Scan the records for the string "QCheckBox", then copy each line that has it.

SOURCE INFORMATION ->
►

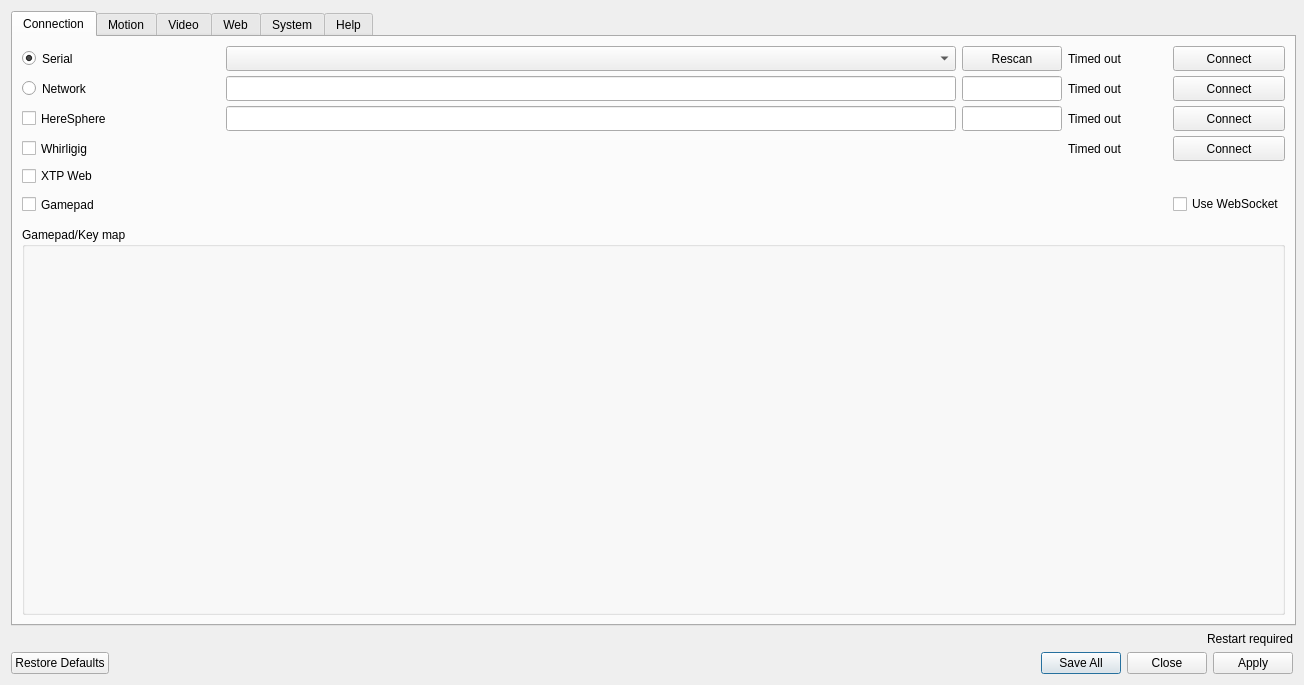
The window that src/settings.ui (jcfain/XTPlayer) describes before a commit, drawn with Qt 5.
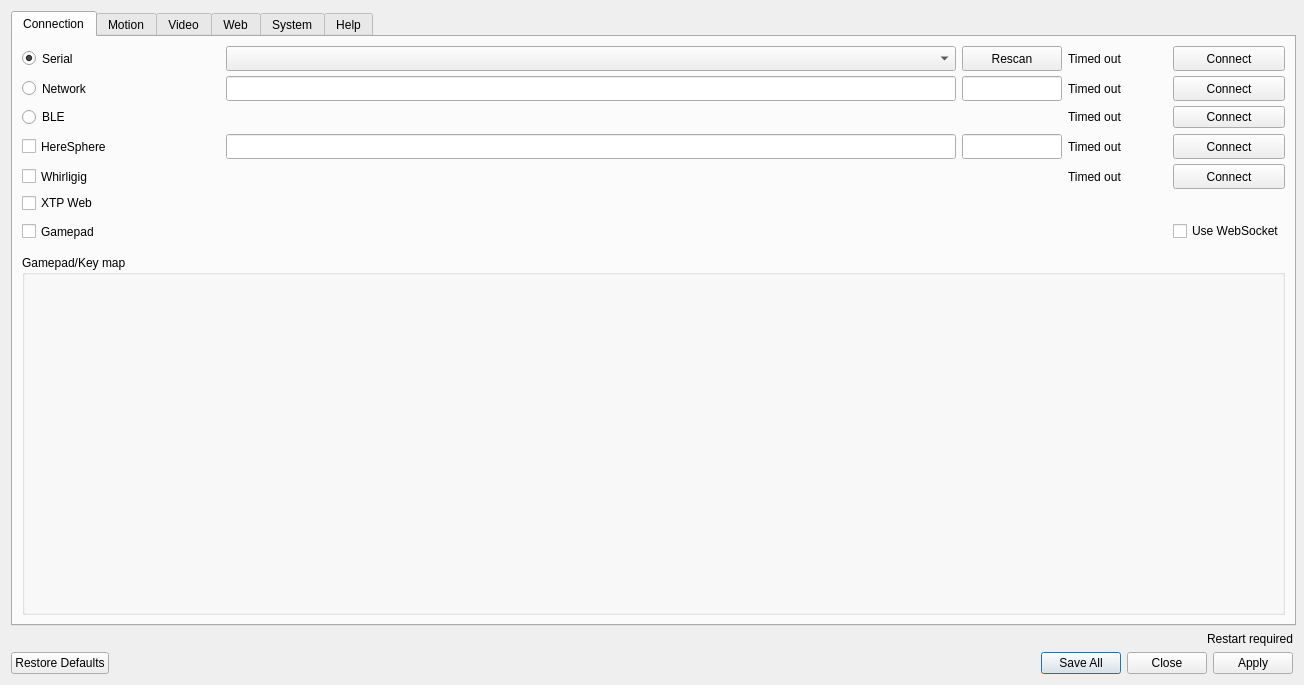
The same window after the commit. Icons and pictures are not drawn.

```diff
--- a/src/settings.ui
+++ b/src/settings.ui
@@ -119,35 +119,48 @@
         <enum>QFormLayout::ExpandingFieldsGrow</enum>
        </property>
        <item row="0" column="0" colspan="2">
-        <layout class="QGridLayout" name="ConnectionSettings" rowstretch="0,0,0,0,0,0" columnstretch="0,0,0,0,0,0,0,0,0,0,0,0,0">
+        <layout class="QGridLayout" name="ConnectionSettings" rowstretch="0,0,0,0,0,0,0" columnstretch="0,0,0,0,0,0,0,0,0,0,0,0,0">
          <property name="spacing">
           <number>6</number>
          </property>
-         <item row="4" column="3">
-          <widget class="QLabel" name="xtpWebStatuslbl">
+         <item row="0" column="12">
+          <widget class="QPushButton" name="serialConnectButton">
+           <property name="sizePolicy">
+            <sizepolicy hsizetype="Minimum" vsizetype="Fixed">
+             <horstretch>0</horstretch>
+             <verstretch>0</verstretch>
+            </sizepolicy>
+           </property>
+           <property name="minimumSize">
+            <size>
+             <width>0</width>
+             <height>25</height>
+            </size>
+           </property>
+           <property name="text">
+            <string>Connect</string>
+           </property>
+          </widget>
+         </item>
+         <item row="6" column="3" colspan="2">
+          <widget class="QLabel" name="gamepadStatusLbl">
            <property name="text">
             <string/>
            </property>
           </widget>
          </item>
-         <item row="2" column="0" colspan="2">
-          <widget class="QCheckBox" name="deoCheckbox">
+         <item row="6" column="12">
+          <widget class="QCheckBox" name="useWebSocketsCheckbox">
            <property name="enabled">
             <bool>true</bool>
            </property>
-           <property name="minimumSize">
-            <size>
-             <width>0</width>
-             <height>25</height>
-            </size>
-           </property>
            <property name="text">
-            <string>HereSphere</string>
+            <string>Use WebSocket</string>
            </property>
           </widget>
          </item>
-         <item row="3" column="0" colspan="2">
-          <widget class="QCheckBox" name="whirligigCheckBox">
+         <item row="1" column="12">
+          <widget class="QPushButton" name="networkConnectButton">
            <property name="minimumSize">
             <size>
              <width>0</width>
@@ -155,7 +168,7 @@
             </size>
            </property>
            <property name="text">
-            <string>Whirligig</string>
+            <string>Connect</string>
            </property>
           </widget>
          </item>
@@ -172,10 +185,10 @@
            </property>
           </widget>
          </item>
-         <item row="3" column="12">
-          <widget class="QPushButton" name="whirligigConnectButton">
+         <item row="3" column="3" colspan="7">
+          <widget class="QLineEdit" name="deoAddressTxt">
            <property name="sizePolicy">
-            <sizepolicy hsizetype="Minimum" vsizetype="Minimum">
+            <sizepolicy hsizetype="Expanding" vsizetype="Fixed">
              <horstretch>0</horstretch>
              <verstretch>0</verstretch>
             </sizepolicy>
@@ -186,12 +199,16 @@
              <height>25</height>
             </size>
            </property>
+          </widget>
+         </item>
+         <item row="5" column="3">
+          <widget class="QLabel" name="xtpWebStatuslbl">
            <property name="text">
-            <string>Connect</string>
+            <string/>
            </property>
           </widget>
          </item>
-         <item row="5" column="0" colspan="2">
+         <item row="6" column="0" colspan="2">
           <widget class="QCheckBox" name="gamePadCheckbox">
            <property name="minimumSize">
             <size>
@@ -204,10 +221,19 @@
            </property>
           </widget>
          </item>
-         <item row="5" column="3" colspan="2">
-          <widget class="QLabel" name="gamepadStatusLbl">
+         <item row="3" column="0" colspan="2">
+          <widget class="QCheckBox" name="deoCheckbox">
+           <property name="enabled">
+            <bool>true</bool>
+           </property>
+           <property name="minimumSize">
+            <size>
+             <width>0</width>
+             <height>25</height>
+            </size>
+           </property>
            <property name="text">
-            <string/>
+            <string>HereSphere</string>
            </property>
           </widget>
          </item>
@@ -227,97 +253,6 @@
            </property>
           </widget>
          </item>
-         <item row="2" column="12">
-          <widget class="QPushButton" name="deoConnectButton">
-           <property name="minimumSize">
-            <size>
-             <width>0</width>
-             <height>25</height>
-            </size>
-           </property>
-           <property name="text">
-            <string>Connect</string>
-           </property>
-          </widget>
-         </item>
-         <item row="3" column="11">
-          <widget class="QLabel" name="whirligigStatuslbl">
-           <property name="minimumSize">
-            <size>
-             <width>25</width>
-             <height>25</height>
-            </size>
-           </property>
-           <property name="text">
-            <string>Timed out</string>
-           </property>
-          </widget>
-         </item>
-         <item row="1" column="12">
-          <widget class="QPushButton" name="networkConnectButton">
-           <property name="minimumSize">
-            <size>
-             <width>0</width>
-             <height>25</height>
-            </size>
-           </property>
-           <property name="text">
-            <string>Connect</string>
-           </property>
-          </widget>
-         </item>
-         <item row="4" column="0" colspan="2">
-          <widget class="QCheckBox" name="xtpWebHandlerCheckbox">
-           <property name="text">
-            <string>XTP Web</string>
-           </property>
-          </widget>
-         </item>
-         <item row="1" column="11">
-          <widget class="QLabel" name="networkStatuslbl">
-           <property name="minimumSize">
-            <size>
-             <width>25</width>
-             <height>25</height>
-            </size>
-           </property>
-           <property name="text">
-            <string>Timed out</string>
-           </property>
-          </widget>
-         </item>
-         <item row="0" column="12">
-          <widget class="QPushButton" name="serialConnectButton">
-           <property name="sizePolicy">
-            <sizepolicy hsizetype="Minimum" vsizetype="Fixed">
-             <horstretch>0</horstretch>
-             <verstretch>0</verstretch>
-            </sizepolicy>
-           </property>
-           <property name="minimumSize">
-            <size>
-             <width>0</width>
-             <height>25</height>
-            </size>
-           </property>
-           <property name="text">
-            <string>Connect</string>
-           </property>
-          </widget>
-         </item>
-         <item row="2" column="11">
-          <widget class="QLabel" name="deoStatuslbl">
-           <property name="minimumSize">
-            <size>
-             <width>25</width>
-             <height>25</height>
-            </size>
-           </property>
-           <property name="text">
-            <string>Timed out</string>
-           </property>
-          </widget>
-         </item>
          <item row="0" column="0" colspan="2">
           <widget class="QRadioButton" name="serialOutputRdo">
            <property name="minimumSize">
@@ -334,23 +269,17 @@
            </property>
           </widget>
          </item>
-         <item row="2" column="10">
-          <widget class="QLineEdit" name="deoPortTxt">
+         <item row="1" column="3" colspan="7">
+          <widget class="QLineEdit" name="networkAddressTxt">
+           <property name="enabled">
+            <bool>true</bool>
+           </property>
            <property name="minimumSize">
             <size>
              <width>0</width>
              <height>25</height>
             </size>
            </property>
-           <property name="maximumSize">
-            <size>
-             <width>100</width>
-             <height>100</height>
-            </size>
-           </property>
-           <property name="maxLength">
-            <number>5</number>
-           </property>
           </widget>
          </item>
          <item row="1" column="10">
@@ -372,6 +301,64 @@
            </property>
           </widget>
          </item>
+         <item row="1" column="11">
+          <widget class="QLabel" name="networkStatuslbl">
+           <property name="minimumSize">
+            <size>
+             <width>25</width>
+             <height>25</height>
+            </size>
+           </property>
+           <property name="text">
+            <string>Timed out</string>
+           </property>
+          </widget>
+         </item>
+         <item row="4" column="12">
+          <widget class="QPushButton" name="whirligigConnectButton">
+           <property name="sizePolicy">
+            <sizepolicy hsizetype="Minimum" vsizetype="Minimum">
+             <horstretch>0</horstretch>
+             <verstretch>0</verstretch>
+            </sizepolicy>
+           </property>
+           <property name="minimumSize">
+            <size>
+             <width>0</width>
+             <height>25</height>
+            </size>
+           </property>
+           <property name="text">
+            <string>Connect</string>
+           </property>
+          </widget>
+         </item>
+         <item row="3" column="11">
+          <widget class="QLabel" name="deoStatuslbl">
+           <property name="minimumSize">
+            <size>
+             <width>25</width>
+             <height>25</height>
+            </size>
+           </property>
+           <property name="text">
+            <string>Timed out</string>
+           </property>
+          </widget>
+         </item>
+         <item row="4" column="11">
+          <widget class="QLabel" name="whirligigStatuslbl">
+           <property name="minimumSize">
+            <size>
+             <width>25</width>
+             <height>25</height>
+            </size>
+           </property>
+           <property name="text">
+            <string>Timed out</string>
+           </property>
+          </widget>
+         </item>
          <item row="0" column="10">
           <widget class="QPushButton" name="serialRefreshBtn">
            <property name="minimumSize">
@@ -401,6 +388,25 @@
            </property>
           </widget>
          </item>
+         <item row="3" column="10">
+          <widget class="QLineEdit" name="deoPortTxt">
+           <property name="minimumSize">
+            <size>
+             <width>0</width>
+             <height>25</height>
+            </size>
+           </property>
+           <property name="maximumSize">
+            <size>
+             <width>100</width>
+             <height>100</height>
+            </size>
+           </property>
+           <property name="maxLength">
+            <number>5</number>
+           </property>
+          </widget>
+         </item>
          <item row="0" column="3" colspan="7">
           <widget class="QComboBox" name="SerialOutputCmb">
            <property name="minimumSize">
@@ -411,42 +417,57 @@
            </property>
           </widget>
          </item>
-         <item row="2" column="3" colspan="7">
-          <widget class="QLineEdit" name="deoAddressTxt">
-           <property name="sizePolicy">
-            <sizepolicy hsizetype="Expanding" vsizetype="Fixed">
-             <horstretch>0</horstretch>
-             <verstretch>0</verstretch>
-            </sizepolicy>
+         <item row="5" column="0" colspan="2">
+          <widget class="QCheckBox" name="xtpWebHandlerCheckbox">
+           <property name="text">
+            <string>XTP Web</string>
            </property>
+          </widget>
+         </item>
+         <item row="4" column="0" colspan="2">
+          <widget class="QCheckBox" name="whirligigCheckBox">
            <property name="minimumSize">
             <size>
              <width>0</width>
              <height>25</height>
             </size>
            </property>
-          </widget>
-         </item>
-         <item row="5" column="12">
-          <widget class="QCheckBox" name="useWebSocketsCheckbox">
-           <property name="enabled">
-            <bool>true</bool>
-           </property>
            <property name="text">
-            <string>Use WebSocket</string>
+            <string>Whirligig</string>
            </property>
           </widget>
          </item>
-         <item row="1" column="3" colspan="7">
-          <widget class="QLineEdit" name="networkAddressTxt">
-           <property name="enabled">
-            <bool>true</bool>
-           </property>
+         <item row="3" column="12">
+          <widget class="QPushButton" name="deoConnectButton">
            <property name="minimumSize">
             <size>
              <width>0</width>
              <height>25</height>
             </size>
+           </property>
+           <property name="text">
+            <string>Connect</string>
+           </property>
+          </widget>
+         </item>
+         <item row="2" column="0" colspan="2">
+          <widget class="QRadioButton" name="bleOutputRdo">
+           <property name="text">
+            <string>BLE</string>
+           </property>
+          </widget>
+         </item>
+         <item row="2" column="11">
+          <widget class="QLabel" name="bleStatuslbl">
+           <property name="text">
+            <string>Timed out</string>
+           </property>
+          </widget>
+         </item>
+         <item row="2" column="12">
+          <widget class="QPushButton" name="bleConnectButton">
+           <property name="text">
+            <string>Connect</string>
            </property>
           </widget>
          </item>
```
Left out of the diff: 22 changed lines with no effect on the pictures.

◄

ANSWER ->
-          <widget class="QCheckBox" name="deoCheckbox">
+          <widget class="QCheckBox" name="useWebSocketsCheckbox">
-          <widget class="QCheckBox" name="whirligigCheckBox">
           <widget class="QCheckBox" name="gamePadCheckbox">
+          <widget class="QCheckBox" name="deoCheckbox">
-          <widget class="QCheckBox" name="xtpWebHandlerCheckbox">
+          <widget class="QCheckBox" name="xtpWebHandlerCheckbox">
+          <widget class="QCheckBox" name="whirligigCheckBox">
-          <widget class="QCheckBox" name="useWebSocketsCheckbox">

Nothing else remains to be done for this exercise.